[Change listing data]
■ ■ ■ ■ ■

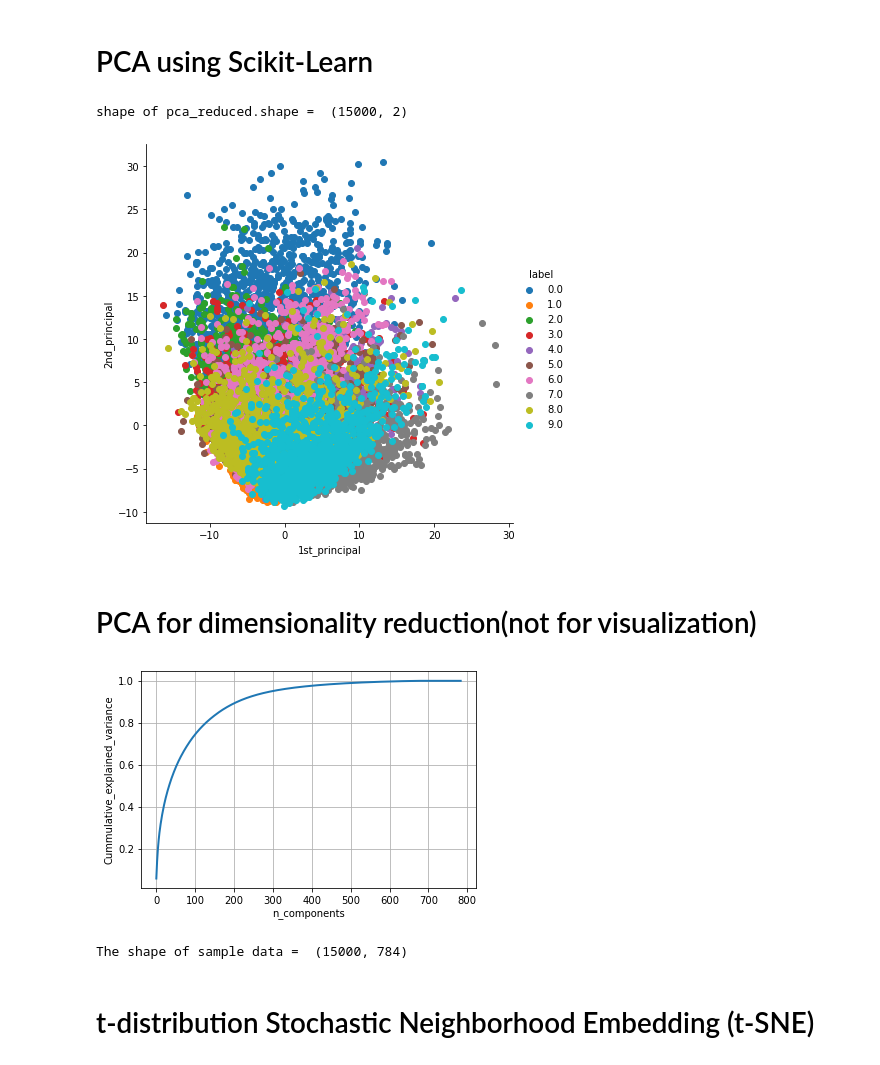
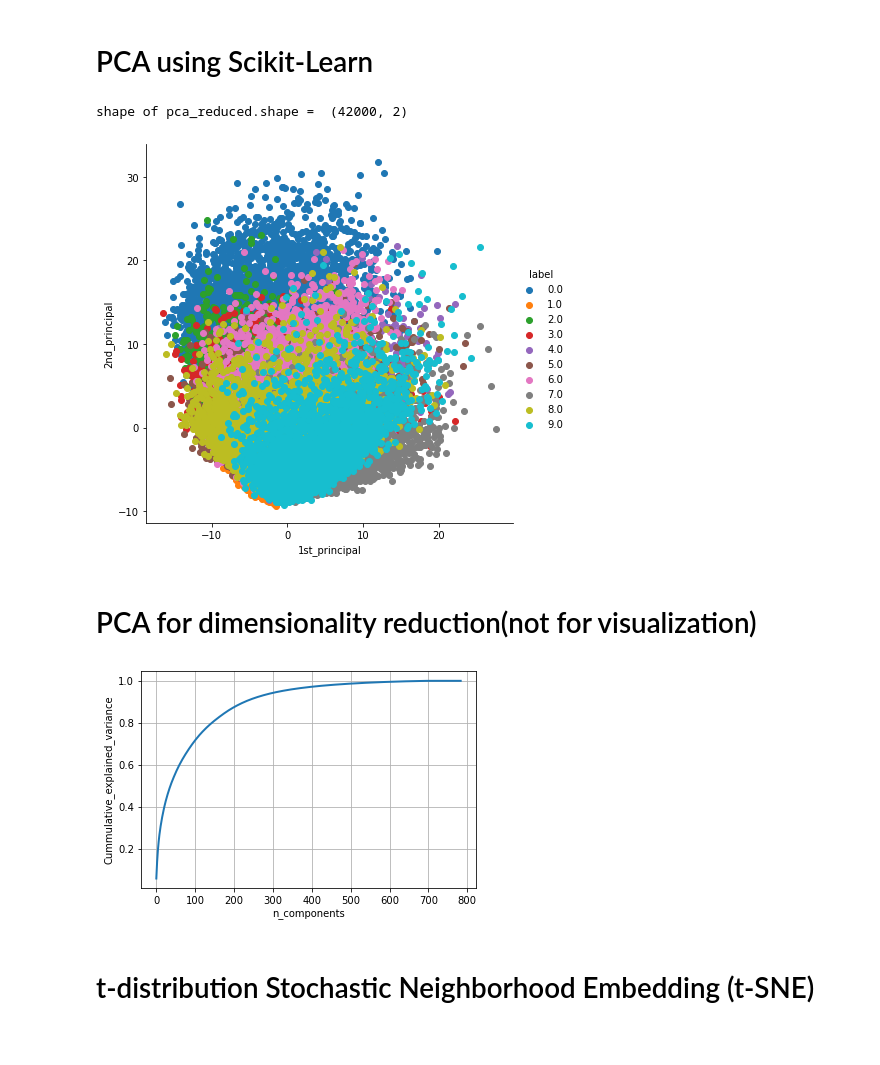
Before and after one commit to dhrey112/AAIC, a Jupyter notebook: Dimensionality-reduction-PCA-tSNE/Dim-reduction-PCA-tSNE-Exe_solution.ipynb, the cells around one changed output. Cells and saved outputs as stored; diff of their text form; code cells hidden in the pictures.

Commit message:
dimensionality reduction exercise solution

```diff
--- a/Dimensionality-reduction-PCA-tSNE/Dim-reduction-PCA-tSNE-Exe_solution.ipynb
+++ b/Dimensionality-reduction-PCA-tSNE/Dim-reduction-PCA-tSNE-Exe_solution.ipynb
@@ -6,5 +17,5 @@ import seaborn as sn
 # %%
-dt = pd.read_csv('data/digit-recognizer/train.csv')
+dt = pd.read_csv('../data/digit-recognizer/train.csv')
 
 print(dt.head(5))
 
@@ -62,8 +73,8 @@ print(l[idx]) # the corresponding label value
 # %% [markdown]
 ## 2D Visualization using PCA
 # %%
-labels = l.head(15000)
-data = d.head(15000)
+labels = l.head(42000)
+data = d.head(42000)
 
 print("The shape of sample data = ", data.shape)
 # %% [output]
@@ -142,7 +153,7 @@ pca_data = pca.fit_transform(sample_data)
 # pca_reduced will contain the 2D projects of simple data
 print("shape of pca_reduced.shape = ", pca_data.shape)
 # %% [output]
-shape of pca_reduced.shape =  (15000, 2)
+shape of pca_reduced.shape =  (42000, 2)
 # %%
 pca_data = np.vstack((pca_data.T, labels)).T
 
@@ -152,39 +163,30 @@ sn.FacetGrid(dataframe, hue="label", height=6).map(plt.scatter, '1st_principal',
 
 plt.show()
 # %% [output]
-[figure, old version]
+[figure, new version]
 # %% [markdown]
 # PCA for dimensionality reduction(not for visualization)
 # %%
-#pca.n_components = 784
+pca.n_components = 784
 pca_data = pca.fit_transform(sample_data)
 
 percentage_var_explained = pca.explained_variance_ / np.sum(pca.explained_variance_)
 
 cum_var_explained = np.cumsum(percentage_var_explained)
 
 # plot the PCA spectrum
 plt.figure(1, figsize=(6, 4))
 
 plt.clf()
 plt.plot(cum_var_explained, linewidth=2)
 plt.axis('tight')
 plt.grid()
 plt.xlabel('n_components')
 plt.ylabel('Cummulative_explained_variance')
 plt.show()
 
-#If we take 200-dimensions, approx. 90% of variance is explained
+#If we take 250-dimensions, approx. 90% of variance is explained
 # %% [output]
-[figure, old version]
+[figure, new version]
-# %%
-# for 42000 data-points
-
-labels_4 = l.head(42000)
-data_4 = d.head(42000)
-
-print("The shape of sample data = ", data.shape)
-# %% [output]
-The shape of sample data =  (15000, 784)
 # %% [markdown]
 # t-distribution Stochastic Neighborhood Embedding (t-SNE)
```
Also changed, not shown: parts of 12 cells of this notebook.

■ ■ ■ ■ ■

## Task prompt
In how many lines above does the word "head" appear? Answer with only the number.

## Task solution
7